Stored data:
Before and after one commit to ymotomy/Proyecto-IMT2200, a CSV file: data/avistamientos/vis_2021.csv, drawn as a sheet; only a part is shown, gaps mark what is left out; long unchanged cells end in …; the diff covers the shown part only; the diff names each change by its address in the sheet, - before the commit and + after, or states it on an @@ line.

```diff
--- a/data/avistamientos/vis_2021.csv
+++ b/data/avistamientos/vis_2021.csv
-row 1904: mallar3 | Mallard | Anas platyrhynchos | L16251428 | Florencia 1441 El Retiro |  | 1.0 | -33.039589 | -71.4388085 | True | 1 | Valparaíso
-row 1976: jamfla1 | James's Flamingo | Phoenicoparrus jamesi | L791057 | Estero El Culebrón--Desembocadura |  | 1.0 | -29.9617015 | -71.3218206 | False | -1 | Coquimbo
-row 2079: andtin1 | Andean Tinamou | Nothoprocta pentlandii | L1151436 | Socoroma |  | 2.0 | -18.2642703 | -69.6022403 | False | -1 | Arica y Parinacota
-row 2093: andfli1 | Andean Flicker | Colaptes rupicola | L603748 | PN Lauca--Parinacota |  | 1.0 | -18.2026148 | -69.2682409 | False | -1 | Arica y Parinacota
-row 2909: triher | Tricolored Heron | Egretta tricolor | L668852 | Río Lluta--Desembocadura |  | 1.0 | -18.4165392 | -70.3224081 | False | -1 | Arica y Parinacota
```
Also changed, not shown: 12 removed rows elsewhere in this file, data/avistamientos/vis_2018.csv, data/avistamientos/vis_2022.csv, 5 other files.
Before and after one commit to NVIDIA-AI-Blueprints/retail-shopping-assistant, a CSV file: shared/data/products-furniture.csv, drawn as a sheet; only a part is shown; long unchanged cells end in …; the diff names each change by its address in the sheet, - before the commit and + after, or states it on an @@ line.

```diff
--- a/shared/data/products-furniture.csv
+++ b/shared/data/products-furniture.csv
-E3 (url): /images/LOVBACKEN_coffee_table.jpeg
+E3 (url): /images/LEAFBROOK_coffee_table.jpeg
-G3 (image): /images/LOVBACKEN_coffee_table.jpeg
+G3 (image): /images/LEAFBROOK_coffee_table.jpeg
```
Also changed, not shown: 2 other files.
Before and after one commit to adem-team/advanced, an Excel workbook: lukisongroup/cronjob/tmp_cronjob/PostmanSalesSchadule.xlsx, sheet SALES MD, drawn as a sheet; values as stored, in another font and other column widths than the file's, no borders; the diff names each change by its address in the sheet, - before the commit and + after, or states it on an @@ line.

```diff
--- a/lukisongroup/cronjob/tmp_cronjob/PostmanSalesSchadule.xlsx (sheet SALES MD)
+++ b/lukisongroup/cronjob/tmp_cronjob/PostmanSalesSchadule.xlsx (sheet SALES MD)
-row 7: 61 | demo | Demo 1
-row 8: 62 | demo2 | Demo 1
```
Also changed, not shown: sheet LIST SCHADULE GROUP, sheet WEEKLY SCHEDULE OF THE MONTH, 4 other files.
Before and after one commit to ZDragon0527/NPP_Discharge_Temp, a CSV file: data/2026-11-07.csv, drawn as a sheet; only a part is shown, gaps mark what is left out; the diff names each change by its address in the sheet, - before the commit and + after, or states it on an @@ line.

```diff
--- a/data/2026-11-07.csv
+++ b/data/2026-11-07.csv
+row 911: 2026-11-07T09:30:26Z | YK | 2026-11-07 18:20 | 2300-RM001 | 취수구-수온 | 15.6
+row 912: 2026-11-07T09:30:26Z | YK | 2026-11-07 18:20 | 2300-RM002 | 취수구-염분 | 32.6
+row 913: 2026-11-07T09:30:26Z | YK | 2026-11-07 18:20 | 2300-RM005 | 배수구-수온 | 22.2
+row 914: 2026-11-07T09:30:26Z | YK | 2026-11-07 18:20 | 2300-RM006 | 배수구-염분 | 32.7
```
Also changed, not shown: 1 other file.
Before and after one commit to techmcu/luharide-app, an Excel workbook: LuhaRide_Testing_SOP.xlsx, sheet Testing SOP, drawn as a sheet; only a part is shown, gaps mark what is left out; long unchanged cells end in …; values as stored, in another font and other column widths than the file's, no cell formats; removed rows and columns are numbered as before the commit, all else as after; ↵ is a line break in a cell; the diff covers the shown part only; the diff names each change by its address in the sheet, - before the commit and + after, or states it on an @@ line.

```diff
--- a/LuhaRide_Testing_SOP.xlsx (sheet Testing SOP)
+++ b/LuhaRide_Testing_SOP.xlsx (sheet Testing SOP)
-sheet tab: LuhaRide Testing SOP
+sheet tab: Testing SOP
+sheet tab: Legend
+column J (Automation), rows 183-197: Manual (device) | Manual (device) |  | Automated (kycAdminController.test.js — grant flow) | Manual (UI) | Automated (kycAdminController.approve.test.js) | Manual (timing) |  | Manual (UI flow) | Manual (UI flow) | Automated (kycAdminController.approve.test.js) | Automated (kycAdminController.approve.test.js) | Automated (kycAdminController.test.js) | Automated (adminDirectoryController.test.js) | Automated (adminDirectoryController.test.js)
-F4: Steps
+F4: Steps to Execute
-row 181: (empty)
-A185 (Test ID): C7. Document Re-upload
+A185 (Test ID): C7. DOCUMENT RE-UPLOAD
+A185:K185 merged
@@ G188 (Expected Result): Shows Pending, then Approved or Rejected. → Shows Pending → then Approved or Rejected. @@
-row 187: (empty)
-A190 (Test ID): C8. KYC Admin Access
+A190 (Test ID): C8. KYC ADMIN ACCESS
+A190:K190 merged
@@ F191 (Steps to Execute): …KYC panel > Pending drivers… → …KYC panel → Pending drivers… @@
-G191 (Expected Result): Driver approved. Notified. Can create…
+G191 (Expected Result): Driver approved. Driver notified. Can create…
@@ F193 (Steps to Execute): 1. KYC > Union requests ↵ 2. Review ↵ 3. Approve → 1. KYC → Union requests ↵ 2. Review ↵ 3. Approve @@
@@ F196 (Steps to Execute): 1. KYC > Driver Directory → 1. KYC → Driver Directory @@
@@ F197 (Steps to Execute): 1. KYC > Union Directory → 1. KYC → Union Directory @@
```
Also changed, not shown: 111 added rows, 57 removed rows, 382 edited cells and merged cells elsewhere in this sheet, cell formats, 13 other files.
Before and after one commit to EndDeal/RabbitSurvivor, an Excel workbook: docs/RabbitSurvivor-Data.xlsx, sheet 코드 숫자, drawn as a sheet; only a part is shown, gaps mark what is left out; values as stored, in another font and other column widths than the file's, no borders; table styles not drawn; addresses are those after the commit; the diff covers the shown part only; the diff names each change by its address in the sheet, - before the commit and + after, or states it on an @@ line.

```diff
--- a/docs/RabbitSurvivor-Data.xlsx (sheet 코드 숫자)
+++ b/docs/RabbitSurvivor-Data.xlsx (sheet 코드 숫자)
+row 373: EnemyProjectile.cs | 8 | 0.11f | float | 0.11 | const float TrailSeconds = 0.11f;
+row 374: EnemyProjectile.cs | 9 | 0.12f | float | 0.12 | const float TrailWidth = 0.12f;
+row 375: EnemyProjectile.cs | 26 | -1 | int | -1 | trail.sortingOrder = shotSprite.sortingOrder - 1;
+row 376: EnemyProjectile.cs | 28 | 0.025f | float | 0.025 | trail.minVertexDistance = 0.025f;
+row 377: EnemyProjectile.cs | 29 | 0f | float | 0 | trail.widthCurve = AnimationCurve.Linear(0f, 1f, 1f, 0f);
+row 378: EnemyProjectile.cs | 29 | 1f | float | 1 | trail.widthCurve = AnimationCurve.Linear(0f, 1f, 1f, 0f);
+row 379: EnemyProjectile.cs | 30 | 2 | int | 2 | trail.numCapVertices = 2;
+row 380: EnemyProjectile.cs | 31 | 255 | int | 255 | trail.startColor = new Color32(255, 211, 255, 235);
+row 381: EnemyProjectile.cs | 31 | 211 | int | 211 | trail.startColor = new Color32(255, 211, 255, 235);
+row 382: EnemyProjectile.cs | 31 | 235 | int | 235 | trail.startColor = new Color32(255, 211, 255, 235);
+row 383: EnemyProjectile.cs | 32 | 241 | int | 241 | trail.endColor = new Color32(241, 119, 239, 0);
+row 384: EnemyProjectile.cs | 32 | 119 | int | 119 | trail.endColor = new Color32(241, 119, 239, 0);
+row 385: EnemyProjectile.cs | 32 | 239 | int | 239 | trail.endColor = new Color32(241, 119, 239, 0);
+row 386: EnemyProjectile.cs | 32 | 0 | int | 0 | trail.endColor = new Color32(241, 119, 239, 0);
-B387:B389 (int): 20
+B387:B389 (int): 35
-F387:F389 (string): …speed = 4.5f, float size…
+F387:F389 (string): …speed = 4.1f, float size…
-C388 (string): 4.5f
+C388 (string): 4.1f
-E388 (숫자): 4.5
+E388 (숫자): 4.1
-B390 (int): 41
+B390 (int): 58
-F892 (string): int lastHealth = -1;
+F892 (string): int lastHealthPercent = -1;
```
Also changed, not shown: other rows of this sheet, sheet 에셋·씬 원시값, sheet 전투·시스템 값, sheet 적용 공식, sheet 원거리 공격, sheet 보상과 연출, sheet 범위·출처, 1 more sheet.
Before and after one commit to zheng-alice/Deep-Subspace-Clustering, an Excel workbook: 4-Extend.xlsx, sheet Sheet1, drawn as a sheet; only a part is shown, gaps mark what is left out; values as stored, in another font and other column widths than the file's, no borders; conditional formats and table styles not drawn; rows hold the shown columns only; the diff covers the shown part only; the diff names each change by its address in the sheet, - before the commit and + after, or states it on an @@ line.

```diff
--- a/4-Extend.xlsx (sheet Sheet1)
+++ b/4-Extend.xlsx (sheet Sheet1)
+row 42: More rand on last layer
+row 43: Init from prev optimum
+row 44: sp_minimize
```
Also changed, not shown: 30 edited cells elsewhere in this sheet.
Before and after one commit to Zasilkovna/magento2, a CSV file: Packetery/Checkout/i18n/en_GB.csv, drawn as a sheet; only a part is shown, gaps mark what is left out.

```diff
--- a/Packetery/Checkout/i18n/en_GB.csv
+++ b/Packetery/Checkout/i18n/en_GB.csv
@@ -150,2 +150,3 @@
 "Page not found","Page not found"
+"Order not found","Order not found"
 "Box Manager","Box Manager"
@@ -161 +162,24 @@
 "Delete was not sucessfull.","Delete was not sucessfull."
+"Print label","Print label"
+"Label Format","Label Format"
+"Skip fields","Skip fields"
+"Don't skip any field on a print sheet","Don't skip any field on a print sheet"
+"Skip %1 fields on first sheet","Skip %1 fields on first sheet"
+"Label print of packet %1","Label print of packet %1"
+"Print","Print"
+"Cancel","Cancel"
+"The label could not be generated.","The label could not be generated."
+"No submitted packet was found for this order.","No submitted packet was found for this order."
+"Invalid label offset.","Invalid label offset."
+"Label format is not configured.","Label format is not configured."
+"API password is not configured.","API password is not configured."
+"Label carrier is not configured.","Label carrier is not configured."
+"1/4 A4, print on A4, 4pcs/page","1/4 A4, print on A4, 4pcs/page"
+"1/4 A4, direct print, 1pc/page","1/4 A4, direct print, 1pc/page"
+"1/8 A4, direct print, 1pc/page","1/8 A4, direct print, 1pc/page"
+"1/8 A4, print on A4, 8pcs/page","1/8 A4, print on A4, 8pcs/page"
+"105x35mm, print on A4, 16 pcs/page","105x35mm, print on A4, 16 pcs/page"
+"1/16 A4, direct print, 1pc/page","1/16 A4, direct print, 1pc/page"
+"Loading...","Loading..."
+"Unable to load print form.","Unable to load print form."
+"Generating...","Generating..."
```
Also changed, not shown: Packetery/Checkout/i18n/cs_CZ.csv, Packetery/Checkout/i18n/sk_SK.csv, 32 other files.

ASSIGNED TASK:
Show all lines in the entries above where the word "cells" appears.

EXERCISE RESULT:
Before and after one commit to ymotomy/Proyecto-IMT2200, a CSV file: data/avistamientos/vis_2021.csv, drawn as a sheet; only a part is shown, gaps mark what is left out; long unchanged cells end in …; the diff covers the shown part only; the diff names each change by its address in the sheet, - before the commit and + after, or states it on an @@ line.
Before and after one commit to NVIDIA-AI-Blueprints/retail-shopping-assistant, a CSV file: shared/data/products-furniture.csv, drawn as a sheet; only a part is shown; long unchanged cells end in …; the diff names each change by its address in the sheet, - before the commit and + after, or states it on an @@ line.
Before and after one commit to techmcu/luharide-app, an Excel workbook: LuhaRide_Testing_SOP.xlsx, sheet Testing SOP, drawn as a sheet; only a part is shown, gaps mark what is left out; long unchanged cells end in …; values as stored, in another font and other column widths than the file's, no cell formats; removed rows and columns are numbered as before the commit, all else as after; ↵ is a line break in a cell; the diff covers the shown part only; the diff names each change by its address in the sheet, - before the commit and + after, or states it on an @@ line.
Also changed, not shown: 111 added rows, 57 removed rows, 382 edited cells and merged cells elsewhere in this sheet, cell formats, 13 other files.
Also changed, not shown: 30 edited cells elsewhere in this sheet.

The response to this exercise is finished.